(Modification records)
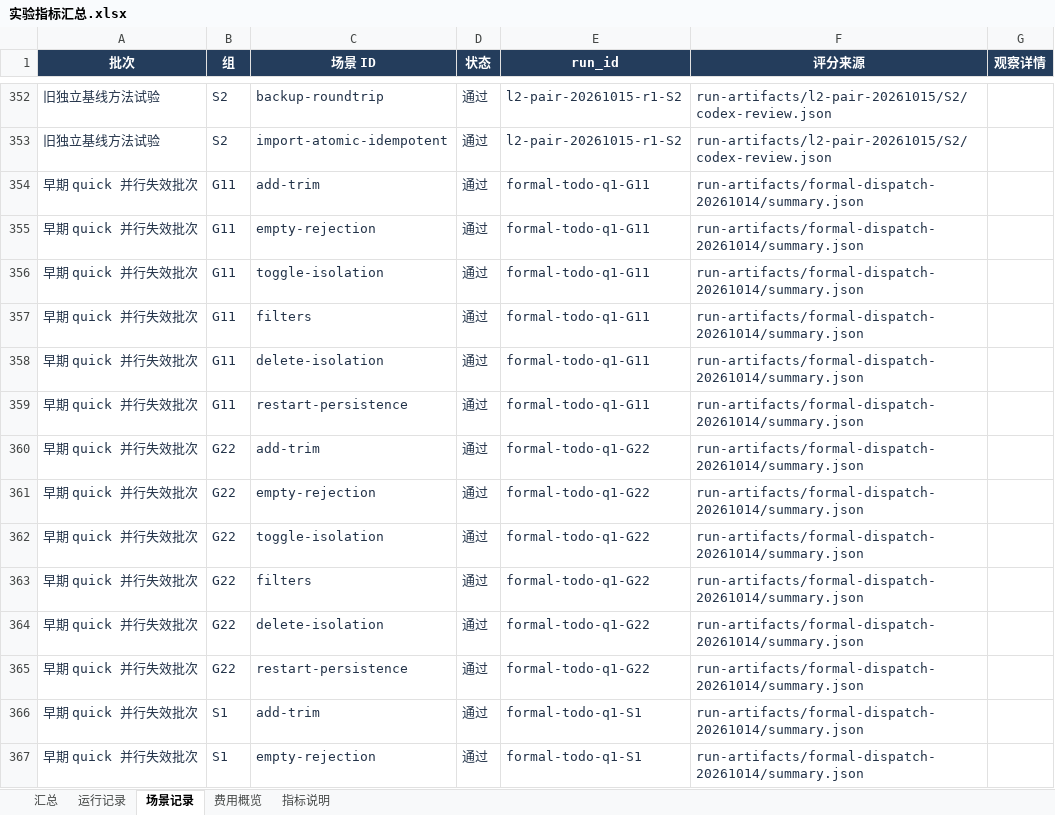
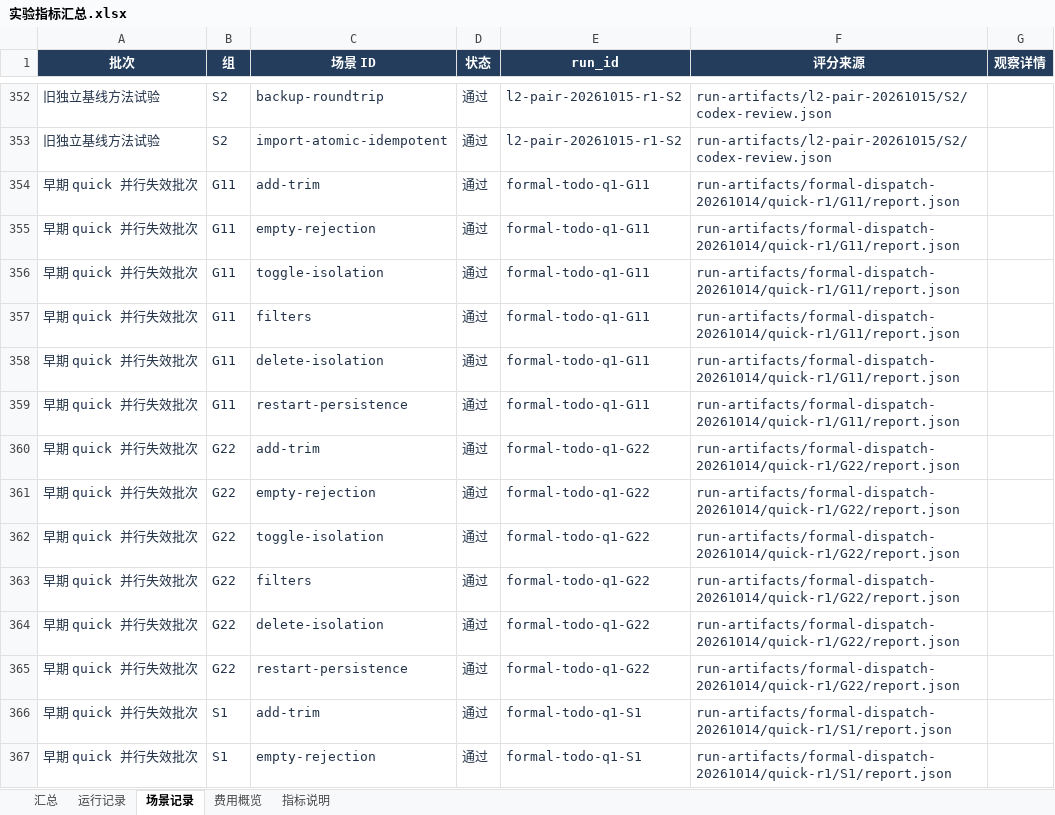
Before and after one commit to guide-agent-platform/Bloma, an Excel workbook: outputs/experiment-report-20261017/实验指标汇总.xlsx, sheet 场景记录, drawn as a sheet; only a part is shown, gaps mark what is left out; values as stored, in another font and other column widths than the file's, no borders; conditional formats not drawn; the diff covers the shown part only; the diff names each change by its address in the sheet, - before the commit and + after, or states it on an @@ line.

```diff
--- a/outputs/experiment-report-20261017/实验指标汇总.xlsx (sheet 场景记录)
+++ b/outputs/experiment-report-20261017/实验指标汇总.xlsx (sheet 场景记录)
-F354:F359 (评分来源): run-artifacts/formal-dispatch-20261014/summary.json
+F354:F359 (评分来源): run-artifacts/formal-dispatch-20261014/quick-r1/G11/report.json
-F360:F365 (评分来源): run-artifacts/formal-dispatch-20261014/summary.json
+F360:F365 (评分来源): run-artifacts/formal-dispatch-20261014/quick-r1/G22/report.json
-F366:F367 (评分来源): run-artifacts/formal-dispatch-20261014/summary.json
+F366:F367 (评分来源): run-artifacts/formal-dispatch-20261014/quick-r1/S1/report.json
```
Also changed, not shown: 58 edited cells elsewhere in this sheet, sheet 运行记录, 13 other files.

- Work to be completed
Return every record exactly. Pictures stay out.

- Completed task
Before and after one commit to guide-agent-platform/Bloma, an Excel workbook: outputs/experiment-report-20261017/实验指标汇总.xlsx, sheet 场景记录, drawn as a sheet; only a part is shown, gaps mark what is left out; values as stored, in another font and other column widths than the file's, no borders; conditional formats not drawn; the diff covers the shown part only; the diff names each change by its address in the sheet, - before the commit and + after, or states it on an @@ line.

```diff
--- a/outputs/experiment-report-20261017/实验指标汇总.xlsx (sheet 场景记录)
+++ b/outputs/experiment-report-20261017/实验指标汇总.xlsx (sheet 场景记录)
-F354:F359 (评分来源): run-artifacts/formal-dispatch-20261014/summary.json
+F354:F359 (评分来源): run-artifacts/formal-dispatch-20261014/quick-r1/G11/report.json
-F360:F365 (评分来源): run-artifacts/formal-dispatch-20261014/summary.json
+F360:F365 (评分来源): run-artifacts/formal-dispatch-20261014/quick-r1/G22/report.json
-F366:F367 (评分来源): run-artifacts/formal-dispatch-20261014/summary.json
+F366:F367 (评分来源): run-artifacts/formal-dispatch-20261014/quick-r1/S1/report.json
```
Also changed, not shown: 58 edited cells elsewhere in this sheet, sheet 运行记录, 13 other files.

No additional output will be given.